Exercise goal: Find the lines below that include the word "vertical" and state how many there are, adding nothing.

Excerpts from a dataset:

◆ ◆ ◆

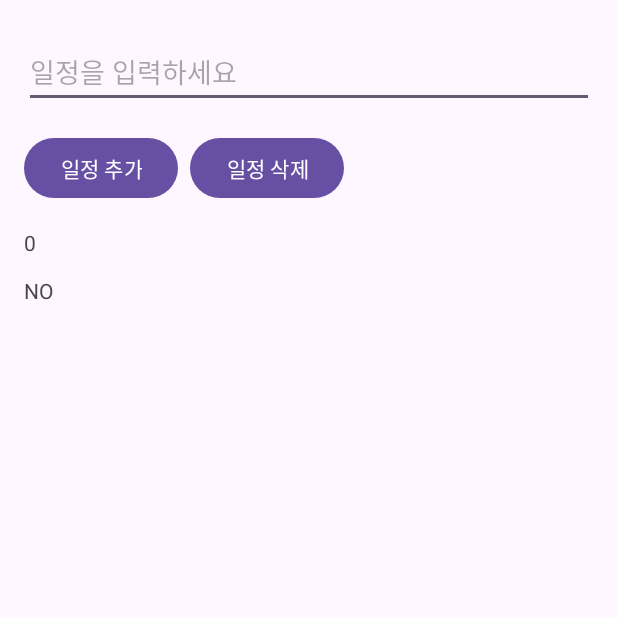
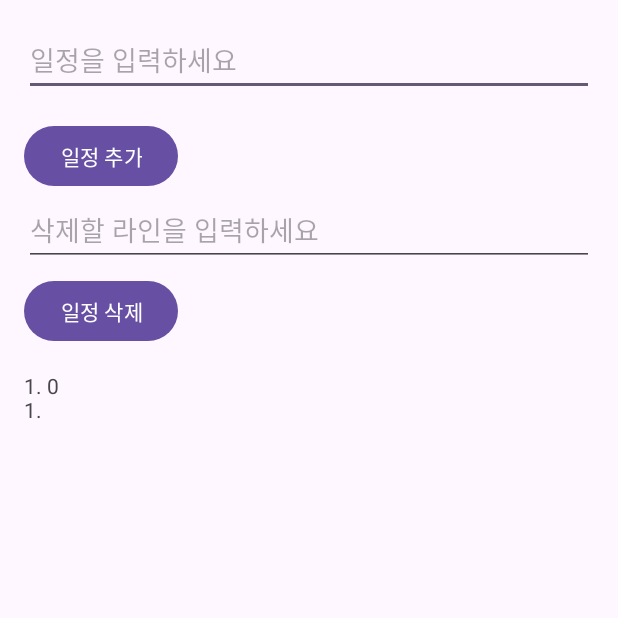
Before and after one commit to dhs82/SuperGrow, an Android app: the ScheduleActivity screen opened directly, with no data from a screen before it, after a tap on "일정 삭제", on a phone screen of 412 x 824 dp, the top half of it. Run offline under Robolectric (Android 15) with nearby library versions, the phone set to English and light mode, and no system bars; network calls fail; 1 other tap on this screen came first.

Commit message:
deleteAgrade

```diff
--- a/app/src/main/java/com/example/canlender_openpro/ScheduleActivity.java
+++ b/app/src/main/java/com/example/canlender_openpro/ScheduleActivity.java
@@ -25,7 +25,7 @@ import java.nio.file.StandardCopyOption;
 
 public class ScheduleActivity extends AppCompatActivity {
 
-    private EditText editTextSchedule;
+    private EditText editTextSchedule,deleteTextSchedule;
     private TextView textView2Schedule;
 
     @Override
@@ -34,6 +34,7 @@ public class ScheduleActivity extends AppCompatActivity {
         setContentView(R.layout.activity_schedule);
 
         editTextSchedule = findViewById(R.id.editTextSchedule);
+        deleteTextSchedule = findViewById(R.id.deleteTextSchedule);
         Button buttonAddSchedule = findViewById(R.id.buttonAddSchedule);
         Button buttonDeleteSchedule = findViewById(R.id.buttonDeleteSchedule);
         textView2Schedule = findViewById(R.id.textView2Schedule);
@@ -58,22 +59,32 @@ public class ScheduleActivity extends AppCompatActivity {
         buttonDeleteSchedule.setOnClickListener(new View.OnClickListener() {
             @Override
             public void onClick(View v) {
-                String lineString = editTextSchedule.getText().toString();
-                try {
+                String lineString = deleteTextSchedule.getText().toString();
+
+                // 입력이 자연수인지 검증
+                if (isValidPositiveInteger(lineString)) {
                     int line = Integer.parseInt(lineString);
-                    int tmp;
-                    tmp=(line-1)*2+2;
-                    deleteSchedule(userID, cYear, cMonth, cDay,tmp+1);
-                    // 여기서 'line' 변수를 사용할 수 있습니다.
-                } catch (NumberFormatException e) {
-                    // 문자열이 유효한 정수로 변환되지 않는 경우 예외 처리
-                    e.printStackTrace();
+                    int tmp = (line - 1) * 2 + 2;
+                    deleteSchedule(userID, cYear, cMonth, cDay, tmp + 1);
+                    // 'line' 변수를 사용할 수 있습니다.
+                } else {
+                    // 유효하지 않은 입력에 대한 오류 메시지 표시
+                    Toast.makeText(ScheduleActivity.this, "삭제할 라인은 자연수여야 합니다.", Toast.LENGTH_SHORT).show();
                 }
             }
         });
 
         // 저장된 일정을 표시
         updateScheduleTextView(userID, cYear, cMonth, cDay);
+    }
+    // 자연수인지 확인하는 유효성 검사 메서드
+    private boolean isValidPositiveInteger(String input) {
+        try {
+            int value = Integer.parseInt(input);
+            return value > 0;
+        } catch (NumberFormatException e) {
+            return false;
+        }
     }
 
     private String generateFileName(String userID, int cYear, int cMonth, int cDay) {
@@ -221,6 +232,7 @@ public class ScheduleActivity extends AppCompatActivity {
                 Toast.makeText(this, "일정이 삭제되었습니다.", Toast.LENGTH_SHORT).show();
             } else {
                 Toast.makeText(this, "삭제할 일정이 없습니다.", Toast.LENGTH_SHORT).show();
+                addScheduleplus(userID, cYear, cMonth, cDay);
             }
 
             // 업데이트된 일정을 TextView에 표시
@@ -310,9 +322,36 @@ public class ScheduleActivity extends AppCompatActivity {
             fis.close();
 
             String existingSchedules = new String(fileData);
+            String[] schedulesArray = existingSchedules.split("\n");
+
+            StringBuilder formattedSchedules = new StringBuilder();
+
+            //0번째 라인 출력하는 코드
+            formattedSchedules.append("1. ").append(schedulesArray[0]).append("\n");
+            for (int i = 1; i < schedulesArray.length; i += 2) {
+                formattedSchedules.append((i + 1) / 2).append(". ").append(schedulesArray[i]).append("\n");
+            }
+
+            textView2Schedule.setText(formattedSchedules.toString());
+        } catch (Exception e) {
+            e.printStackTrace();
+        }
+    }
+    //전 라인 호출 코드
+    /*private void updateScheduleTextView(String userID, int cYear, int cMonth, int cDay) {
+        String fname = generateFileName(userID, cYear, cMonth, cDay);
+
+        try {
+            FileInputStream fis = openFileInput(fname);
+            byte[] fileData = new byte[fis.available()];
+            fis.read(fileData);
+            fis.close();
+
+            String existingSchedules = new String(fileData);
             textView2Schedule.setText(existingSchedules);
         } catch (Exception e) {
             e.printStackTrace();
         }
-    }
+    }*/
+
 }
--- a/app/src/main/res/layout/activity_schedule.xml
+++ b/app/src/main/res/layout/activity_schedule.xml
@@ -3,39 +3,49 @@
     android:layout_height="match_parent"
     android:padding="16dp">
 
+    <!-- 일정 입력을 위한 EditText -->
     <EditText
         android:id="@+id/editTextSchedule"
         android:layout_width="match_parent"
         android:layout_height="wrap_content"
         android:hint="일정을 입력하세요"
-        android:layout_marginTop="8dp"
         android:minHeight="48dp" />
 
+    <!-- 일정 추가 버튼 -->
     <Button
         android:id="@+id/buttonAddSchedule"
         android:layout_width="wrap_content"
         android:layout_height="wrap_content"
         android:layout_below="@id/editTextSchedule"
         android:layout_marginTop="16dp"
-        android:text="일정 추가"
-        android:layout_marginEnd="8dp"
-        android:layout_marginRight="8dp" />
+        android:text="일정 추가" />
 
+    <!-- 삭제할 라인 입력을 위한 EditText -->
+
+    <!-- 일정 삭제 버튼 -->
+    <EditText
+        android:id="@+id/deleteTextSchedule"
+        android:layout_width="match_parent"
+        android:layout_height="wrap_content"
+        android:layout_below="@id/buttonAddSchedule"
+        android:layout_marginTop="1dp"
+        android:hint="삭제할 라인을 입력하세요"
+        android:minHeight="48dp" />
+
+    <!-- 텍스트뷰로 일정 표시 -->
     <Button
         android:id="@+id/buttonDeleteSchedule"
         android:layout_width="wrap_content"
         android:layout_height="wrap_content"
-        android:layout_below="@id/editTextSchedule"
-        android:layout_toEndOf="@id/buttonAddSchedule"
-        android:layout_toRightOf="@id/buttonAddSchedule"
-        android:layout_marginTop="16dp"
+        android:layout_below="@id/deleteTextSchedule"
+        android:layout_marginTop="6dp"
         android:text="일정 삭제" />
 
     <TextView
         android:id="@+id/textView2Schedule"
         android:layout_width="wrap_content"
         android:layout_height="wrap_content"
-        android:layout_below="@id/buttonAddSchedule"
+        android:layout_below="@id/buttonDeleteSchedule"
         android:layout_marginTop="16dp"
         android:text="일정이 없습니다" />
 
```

◆ ◆ ◆

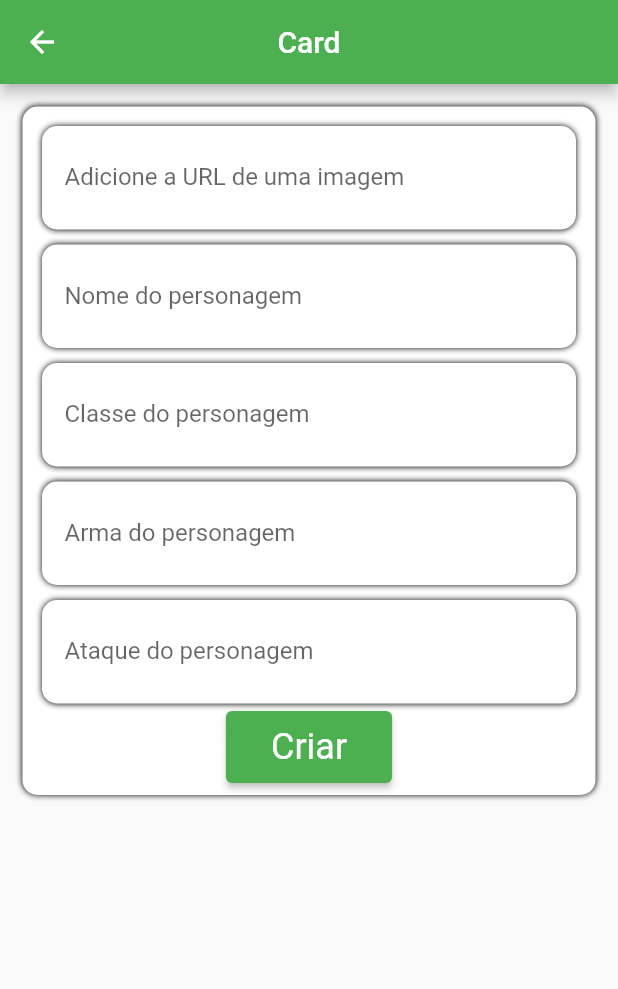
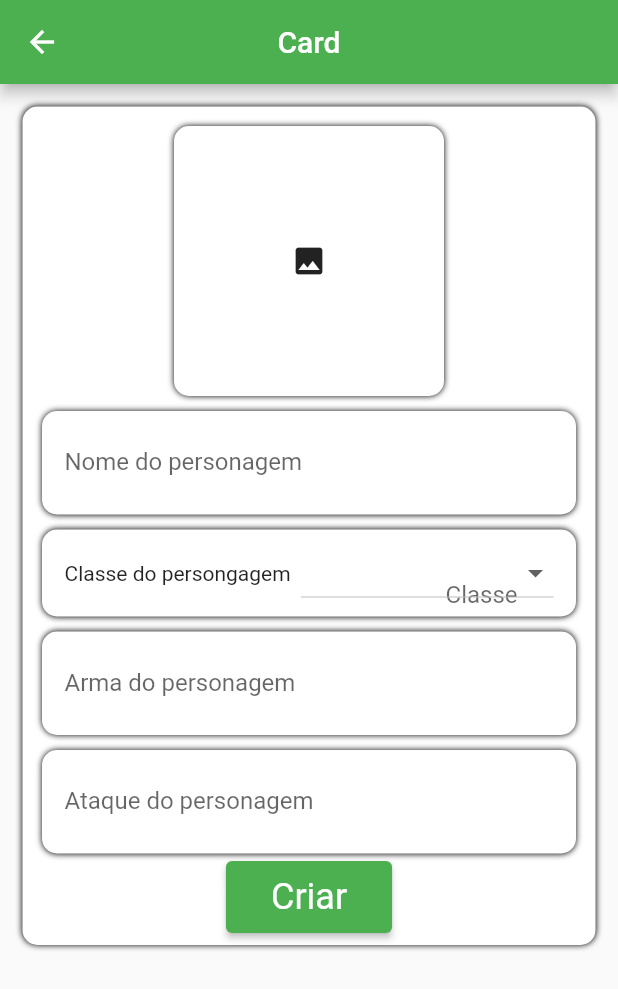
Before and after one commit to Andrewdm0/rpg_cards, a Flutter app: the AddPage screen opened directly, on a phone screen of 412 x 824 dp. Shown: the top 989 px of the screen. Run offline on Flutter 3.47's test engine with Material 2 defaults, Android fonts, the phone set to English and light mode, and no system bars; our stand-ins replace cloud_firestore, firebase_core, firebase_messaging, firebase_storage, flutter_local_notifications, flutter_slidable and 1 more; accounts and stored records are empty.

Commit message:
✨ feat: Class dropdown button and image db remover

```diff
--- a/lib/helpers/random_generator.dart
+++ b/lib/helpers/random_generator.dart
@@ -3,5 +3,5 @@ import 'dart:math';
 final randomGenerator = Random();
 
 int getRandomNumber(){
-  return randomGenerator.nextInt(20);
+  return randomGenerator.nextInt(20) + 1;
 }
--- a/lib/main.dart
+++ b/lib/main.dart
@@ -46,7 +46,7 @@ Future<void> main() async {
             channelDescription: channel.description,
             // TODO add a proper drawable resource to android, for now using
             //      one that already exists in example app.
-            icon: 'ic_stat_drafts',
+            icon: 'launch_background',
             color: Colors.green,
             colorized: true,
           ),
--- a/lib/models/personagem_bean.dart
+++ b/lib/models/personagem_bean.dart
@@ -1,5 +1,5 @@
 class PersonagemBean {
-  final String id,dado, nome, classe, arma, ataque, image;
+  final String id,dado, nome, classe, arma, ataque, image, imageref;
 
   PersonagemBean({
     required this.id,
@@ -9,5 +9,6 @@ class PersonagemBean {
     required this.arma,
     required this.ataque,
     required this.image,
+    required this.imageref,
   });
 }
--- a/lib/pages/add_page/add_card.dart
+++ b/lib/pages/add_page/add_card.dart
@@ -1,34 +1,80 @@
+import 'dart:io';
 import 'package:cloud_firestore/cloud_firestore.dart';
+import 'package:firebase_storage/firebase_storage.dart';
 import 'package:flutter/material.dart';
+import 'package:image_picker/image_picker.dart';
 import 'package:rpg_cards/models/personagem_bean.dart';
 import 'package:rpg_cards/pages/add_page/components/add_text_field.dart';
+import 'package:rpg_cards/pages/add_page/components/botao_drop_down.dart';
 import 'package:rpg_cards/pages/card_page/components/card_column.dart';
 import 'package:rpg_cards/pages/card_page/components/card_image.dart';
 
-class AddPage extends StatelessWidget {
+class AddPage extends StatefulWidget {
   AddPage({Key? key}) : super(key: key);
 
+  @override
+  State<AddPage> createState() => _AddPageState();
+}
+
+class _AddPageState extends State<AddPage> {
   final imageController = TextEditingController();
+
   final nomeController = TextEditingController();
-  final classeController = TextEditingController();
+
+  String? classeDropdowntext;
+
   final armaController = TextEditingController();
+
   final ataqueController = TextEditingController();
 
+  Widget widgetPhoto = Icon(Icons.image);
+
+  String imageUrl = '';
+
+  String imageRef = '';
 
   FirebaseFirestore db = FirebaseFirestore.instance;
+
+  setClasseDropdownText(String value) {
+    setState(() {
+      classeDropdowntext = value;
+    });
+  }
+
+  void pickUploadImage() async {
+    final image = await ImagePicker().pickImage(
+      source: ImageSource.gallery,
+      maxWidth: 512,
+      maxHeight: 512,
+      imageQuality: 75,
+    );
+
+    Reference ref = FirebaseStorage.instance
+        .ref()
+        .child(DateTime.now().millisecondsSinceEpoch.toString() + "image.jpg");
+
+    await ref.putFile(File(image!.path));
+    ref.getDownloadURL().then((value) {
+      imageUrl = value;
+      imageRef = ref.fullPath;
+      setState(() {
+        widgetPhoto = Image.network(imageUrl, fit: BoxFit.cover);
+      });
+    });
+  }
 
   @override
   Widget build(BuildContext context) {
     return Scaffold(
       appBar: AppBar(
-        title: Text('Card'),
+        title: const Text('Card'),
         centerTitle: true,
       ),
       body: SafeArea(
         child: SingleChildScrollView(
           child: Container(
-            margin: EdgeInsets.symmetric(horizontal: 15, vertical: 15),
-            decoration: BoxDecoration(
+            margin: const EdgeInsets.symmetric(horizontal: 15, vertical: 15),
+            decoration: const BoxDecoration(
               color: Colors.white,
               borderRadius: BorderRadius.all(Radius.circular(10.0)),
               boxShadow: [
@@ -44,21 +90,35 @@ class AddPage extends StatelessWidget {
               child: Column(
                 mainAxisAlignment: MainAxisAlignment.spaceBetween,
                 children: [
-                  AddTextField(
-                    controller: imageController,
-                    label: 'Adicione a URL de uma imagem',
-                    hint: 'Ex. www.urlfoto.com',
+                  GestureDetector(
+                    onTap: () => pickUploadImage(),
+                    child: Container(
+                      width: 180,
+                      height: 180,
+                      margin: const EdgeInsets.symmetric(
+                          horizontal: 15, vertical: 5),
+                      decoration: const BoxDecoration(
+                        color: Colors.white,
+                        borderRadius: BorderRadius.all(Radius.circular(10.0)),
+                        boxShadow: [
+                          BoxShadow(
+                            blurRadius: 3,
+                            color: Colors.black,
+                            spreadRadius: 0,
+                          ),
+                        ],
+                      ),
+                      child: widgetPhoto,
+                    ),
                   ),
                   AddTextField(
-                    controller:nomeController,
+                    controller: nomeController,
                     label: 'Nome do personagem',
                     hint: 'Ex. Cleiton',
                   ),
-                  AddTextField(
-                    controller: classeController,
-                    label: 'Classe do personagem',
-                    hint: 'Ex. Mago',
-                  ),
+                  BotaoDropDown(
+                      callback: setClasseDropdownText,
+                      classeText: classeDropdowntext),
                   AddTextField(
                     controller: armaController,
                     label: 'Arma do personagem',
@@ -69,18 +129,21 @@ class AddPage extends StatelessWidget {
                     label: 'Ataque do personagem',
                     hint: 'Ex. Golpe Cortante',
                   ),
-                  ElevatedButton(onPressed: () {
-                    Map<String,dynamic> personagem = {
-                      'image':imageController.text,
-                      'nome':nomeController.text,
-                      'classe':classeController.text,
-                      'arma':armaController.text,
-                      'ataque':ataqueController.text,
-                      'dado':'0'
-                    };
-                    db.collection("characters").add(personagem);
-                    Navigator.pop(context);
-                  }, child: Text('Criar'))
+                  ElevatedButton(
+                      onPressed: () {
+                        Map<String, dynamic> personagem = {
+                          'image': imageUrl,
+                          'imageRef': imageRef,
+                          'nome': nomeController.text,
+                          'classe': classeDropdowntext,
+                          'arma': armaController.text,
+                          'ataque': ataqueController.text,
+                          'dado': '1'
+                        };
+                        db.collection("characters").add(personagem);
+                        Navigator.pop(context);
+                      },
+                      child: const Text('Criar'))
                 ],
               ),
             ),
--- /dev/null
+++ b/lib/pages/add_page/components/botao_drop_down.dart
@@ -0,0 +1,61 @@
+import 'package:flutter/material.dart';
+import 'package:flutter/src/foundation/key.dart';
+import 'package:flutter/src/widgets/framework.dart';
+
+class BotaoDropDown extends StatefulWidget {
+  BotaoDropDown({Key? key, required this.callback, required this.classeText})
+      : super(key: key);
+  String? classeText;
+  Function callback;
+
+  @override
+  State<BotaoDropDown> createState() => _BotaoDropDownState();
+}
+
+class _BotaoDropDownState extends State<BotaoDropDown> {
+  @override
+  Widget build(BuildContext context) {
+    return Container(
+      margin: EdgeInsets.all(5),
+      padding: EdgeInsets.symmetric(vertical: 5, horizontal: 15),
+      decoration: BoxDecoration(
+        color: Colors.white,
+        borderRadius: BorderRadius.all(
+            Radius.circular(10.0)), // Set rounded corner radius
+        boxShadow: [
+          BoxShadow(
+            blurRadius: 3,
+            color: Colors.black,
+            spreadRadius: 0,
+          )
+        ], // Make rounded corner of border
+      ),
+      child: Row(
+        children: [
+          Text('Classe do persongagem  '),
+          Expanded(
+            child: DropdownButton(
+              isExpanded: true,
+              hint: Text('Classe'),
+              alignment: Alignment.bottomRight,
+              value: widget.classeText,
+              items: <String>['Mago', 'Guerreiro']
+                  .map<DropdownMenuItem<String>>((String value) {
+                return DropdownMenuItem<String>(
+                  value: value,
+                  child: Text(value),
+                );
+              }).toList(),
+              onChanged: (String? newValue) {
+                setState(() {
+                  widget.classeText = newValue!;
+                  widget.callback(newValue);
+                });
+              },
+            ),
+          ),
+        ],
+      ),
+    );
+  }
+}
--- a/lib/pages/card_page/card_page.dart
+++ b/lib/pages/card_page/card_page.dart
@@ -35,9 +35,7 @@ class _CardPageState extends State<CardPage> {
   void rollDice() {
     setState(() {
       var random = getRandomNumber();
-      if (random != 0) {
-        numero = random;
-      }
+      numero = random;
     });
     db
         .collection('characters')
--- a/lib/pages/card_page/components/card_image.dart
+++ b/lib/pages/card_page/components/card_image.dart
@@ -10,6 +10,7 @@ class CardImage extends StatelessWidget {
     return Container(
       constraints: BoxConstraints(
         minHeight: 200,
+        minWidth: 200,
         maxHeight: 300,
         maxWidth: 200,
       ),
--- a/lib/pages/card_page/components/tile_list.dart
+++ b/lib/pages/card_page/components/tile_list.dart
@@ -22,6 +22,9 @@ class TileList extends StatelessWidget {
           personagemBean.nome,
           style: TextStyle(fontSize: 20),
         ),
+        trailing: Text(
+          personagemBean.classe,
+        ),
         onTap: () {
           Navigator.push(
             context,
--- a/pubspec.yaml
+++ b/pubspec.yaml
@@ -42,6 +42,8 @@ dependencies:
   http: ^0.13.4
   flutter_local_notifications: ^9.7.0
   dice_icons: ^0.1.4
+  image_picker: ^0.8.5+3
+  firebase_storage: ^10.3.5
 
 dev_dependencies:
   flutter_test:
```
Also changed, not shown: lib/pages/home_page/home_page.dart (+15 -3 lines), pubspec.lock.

◆ ◆ ◆

Output for this exercise: 4